Now I can sort my leads by the highest probability to close as wins, thanks to Watson. As a seller, I would start at the top of the list to review and pursue further as an opportunity.
Let’s fast forward the sales cycle where the lead was converted to an opportunity and closed as a win! There are always lessons learned and areas for improvement. After the opportunity is closed, sellers will obtain post-sales feedback. This can be an in-person conversation, a phone call, email, or other. That feedback contains lots of helpful information for various stakeholders in your organization.
Below is an example of some post-sales feedback received that was analyzed by Watson. Using the Natural Language Classifier service, Watson converted unstructured data into structured data. That data can be aggregated into reports and rolled up in dashboards. Here are three examples of the feedback obtained.

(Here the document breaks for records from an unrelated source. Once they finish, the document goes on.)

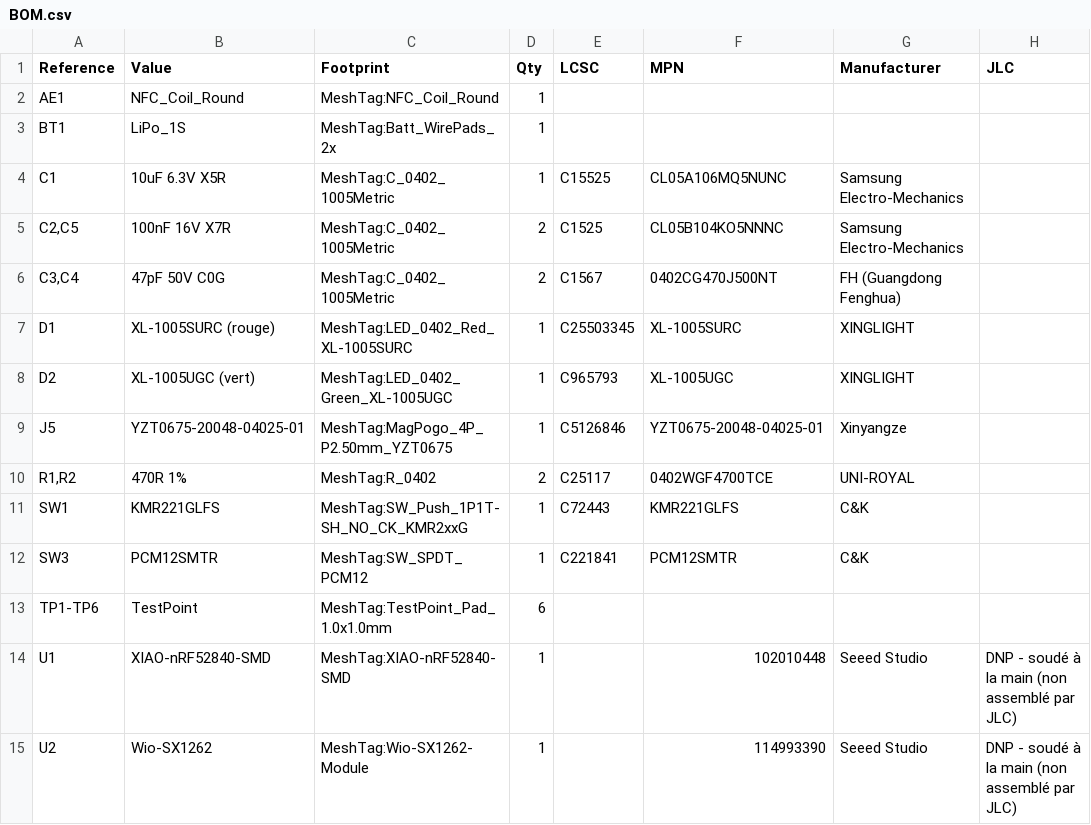
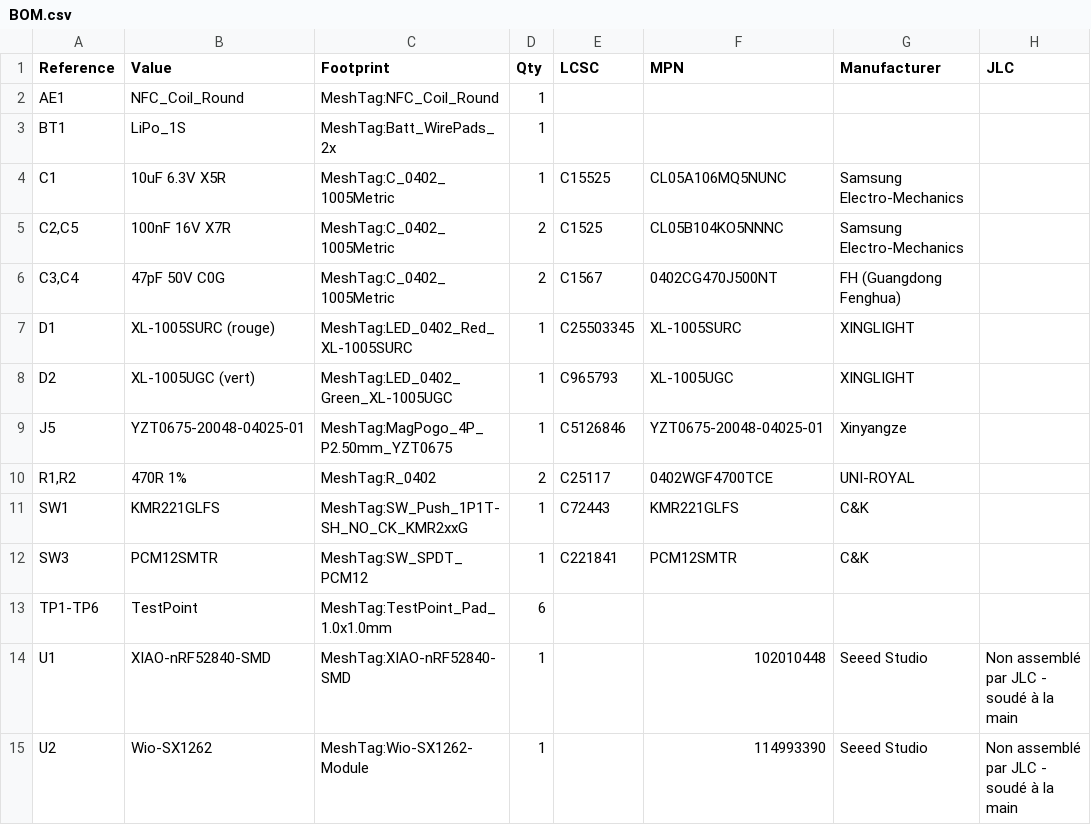
Before and after one commit to arthurnbr/ezCore, a CSV file: hardware/fab/BOM.csv, drawn as a sheet.

```diff
--- a/hardware/fab/BOM.csv
+++ b/hardware/fab/BOM.csv
@@ -13,3 +13,3 @@
 "TP1-TP6","TestPoint","MeshTag:TestPoint_Pad_1.0x1.0mm","6","","","",""
-"U1","XIAO-nRF52840-SMD","MeshTag:XIAO-nRF52840-SMD","1","","102010448","Seeed Studio","DNP - soudé à la main (non assemblé par JLC)"
-"U2","Wio-SX1262","MeshTag:Wio-SX1262-Module","1","","114993390","Seeed Studio","DNP - soudé à la main (non assemblé par JLC)"
+"U1","XIAO-nRF52840-SMD","MeshTag:XIAO-nRF52840-SMD","1","","102010448","Seeed Studio","Non assemblé par JLC - soudé à la main"
+"U2","Wio-SX1262","MeshTag:Wio-SX1262-Module","1","","114993390","Seeed Studio","Non assemblé par JLC - soudé à la main"
```
Also changed, not shown: 5 other files.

Sales Cycle Recommendation — this guides Sales Leaders on improvements they can make to their sales process. In this example, the seller could use some coaching on better communicating with clients.
Product Gaps — this helps Product Leaders understand what areas they need to focus on, to improve their product. In this example, the customer provided feedback that the product pricing is higher than competitors. This could be an indicator that the Product team needs to reassess their pricing strategy.
Top Features — Product Leaders want to be aware of what is going well with their product to justify their ROI. It is also confirmation that the product is heading in the right direction.
So now, what do we do with all this data for each individual opportunity? How do you make it consumable to sales and product leaders? How does one learn from it? How does Watson continue to get better?
All of these closed opportunity records, both wins, and losses, are ingested into Watson Discovery for more AI analysis. Watson Discovery will enrich each opportunity record with its out of the box Natural Language Understanding model. It will also identify more patterns within the unstructured data.
Watson has done all the heavy lifting of analyzing large amounts of data. Those data points now reside in Watson Discovery and can be queried to create reports and dashboards to be shared with stakeholders. Below is a simple dashboard in Salesforce that shows some key areas for the organization to focus on.
As a Sales Leader looking at the “Sales Feedback” report, I can clearly see that I need to provide some coaching to my team to improve their demeanor with customers. Watson’s insights show that this was the biggest factor that led to lost deals. For more detail, I can drill down into my reports to look at individual record data for specifics.
As a Product Manager looking at the “Product Gaps” report, I realize that I need to revisit my User Interface component. In contrast, looking at the “Top Features” report, Watson is showing me that my customers are enjoying the reporting component of my product. That’s a good confirmation of our ROI for that component.
Finally, this pattern implements continuous learning. Once opportunities are closed, lead and opportunity data is automatically fed back into Watson’s machine learning model. This ensures Watson continues to learn to get better. There is nothing required for an end-user to do in this mode of unsupervised learning. Full automation.
Just a reminder that though this example was shown using Salesforce as the CRM platform, you could implement this pattern with other CRM platforms as well. Be sure to use our official IBM Watson SDKs to reduce your development effort.
To learn more about leveraging the IBM Watson platform, contact your IBM sales representative.